Why banking mints the most women C-Suite officers in India?
Banking is one of the most organised industries in India. Service conditions are well defined, controlled and monitored.
This leaves very little scope for the Glass Ceiling effect to make a significant impact. Anybody that has the skills and the inclination to succeed at large has equal opportunity to make it to the top. Being a service industry, banking also utilises the inherent characteristics of women more effectively – the ability to relate and empathise with customers. Once women reach the top and prove their mettle, it triggers a domino effect – it inspires more young women to come out and knock on the doors of opportunity, and at the same time also enhances the system’s confidence in women leadership. It is a win-win for all.
The financial sector today is facing an extreme liquidity crisis. What steps do you think government/ regulators need to take to improve it?
The government and the regulators, I believe, are taking adequate steps to ease the liquidity crunch. The latest rate cuts by the Central Bank and increased efforts to reach out to stakeholders by both Government of India and RBI stand testimony. There were a few unfortunate incidents and general FUD (Fear, Uncertainty, Doubt) that have triggered a chain reaction with repercussions in the entire industry. However, the Indian Banking, Financial Services and Insurance sector are fundamentally sound and this crunch is just a passing storm.

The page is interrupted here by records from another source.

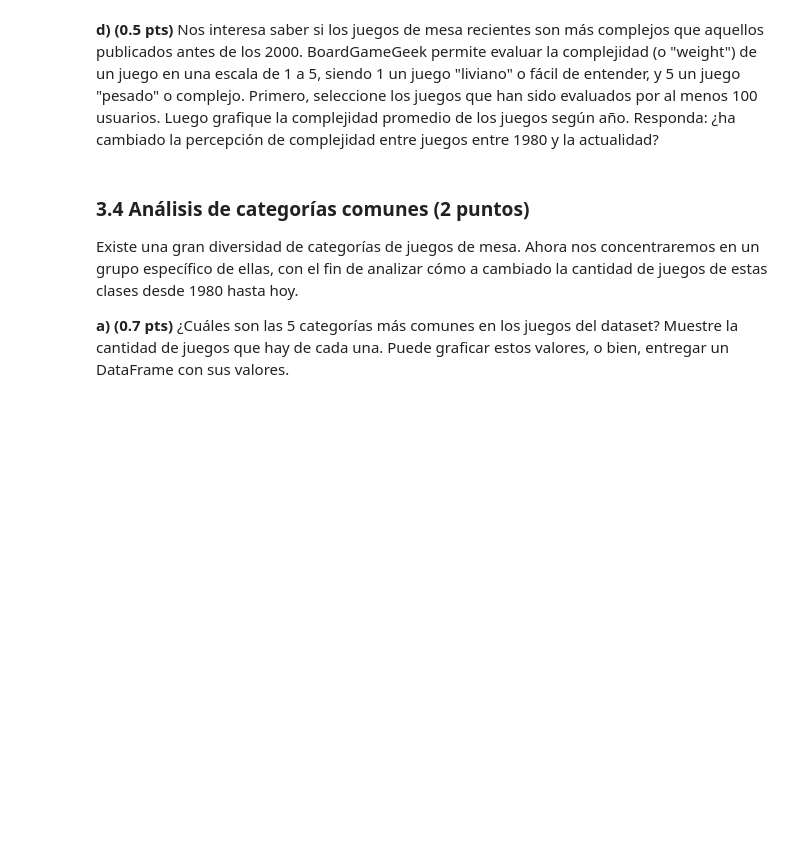
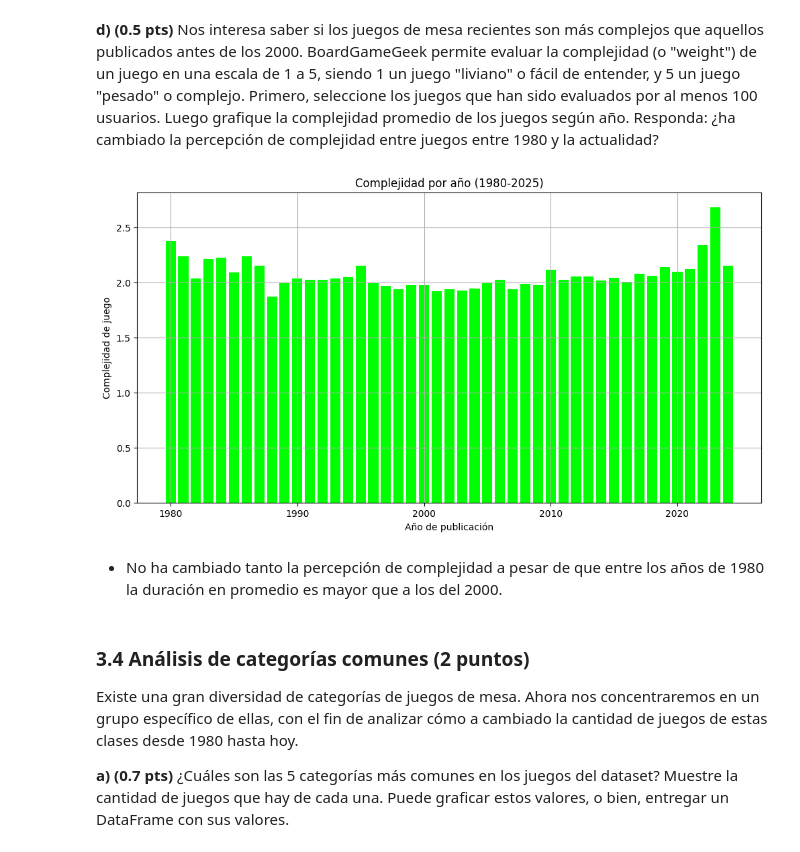
Before and after one commit to Fsli1822/IMT2200-Felipe-Serrano, a Jupyter notebook: Tarea_01/IMT2200-25s2 - Tarea 01.ipynb, the cells around one changed output. Cells and saved outputs as stored; diff of their text form; code cells hidden in the pictures; blank space fills up the shorter version.

```diff
--- a/Tarea_01/IMT2200-25s2 - Tarea 01.ipynb
+++ b/Tarea_01/IMT2200-25s2 - Tarea 01.ipynb
@@ -213,5 +251,21 @@ Si bien hay muchas posibles características que podemos explorar para los juego
 # %% [markdown]
 **d) (0.5 pts)** Nos interesa saber si los juegos de mesa recientes son más complejos que aquellos publicados antes de los 2000. BoardGameGeek permite evaluar la complejidad (o "weight") de un juego en una escala de 1 a 5, siendo 1 un juego "liviano" o fácil de entender, y 5 un juego "pesado" o complejo. Primero, seleccione los juegos que han sido evaluados por al menos 100 usuarios. Luego grafique la complejidad promedio de los juegos según año. Responda: ¿ha cambiado la percepción de complejidad entre juegos entre 1980 y la actualidad?
+# %%
+dataframe_limpio = dataframe_limpio[(dataframe_limpio["num_votes"] >= 100)]
+
+complejidad_por_año = dataframe_limpio.groupby("year")["complexity"].mean()
+
+plt.figure(figsize=(12, 6))
+plt.bar(complejidad_por_año.index, complejidad_por_año.values, color="lime")
+plt.title("Complejidad por año (1980-2025)")
+plt.xlabel("Año de publicación")
+plt.ylabel("Complejidad de juego")
+plt.grid(True)
+plt.show()
+# %% [output]
+[figure, added]
+# %% [markdown]
+* No ha cambiado tanto la percepción de complejidad a pesar de que entre los años de 1980 la duración en promedio es mayor que a los del 2000.
 # %% [markdown]
 ### 3.4 Análisis de categorías comunes (2 puntos)
 
```
Also changed, not shown: parts of 24 cells of this notebook, 2 other files.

What new products and services are you planning to launch in the next five years?
We have already been at the forefront of launching new products, like Blockchain-enabled remittances. We have many exciting launches lined up in the coming years. Initially, we would be launching enhanced, currently relevant versions of our existing services – Mobile Banking, Internet Banking, etc. – bundled with microservices that we believe will set new benchmarks in the industry. We are also exploring innovative solutions leveraging technologies like Artificial Intelligence, Natural Language Processing (NLP), Machine Learning, Digital Assistant Banking, Intelligent & Integrated Support Systems, Smart Wealth Management and Advisory Solutions, to name a few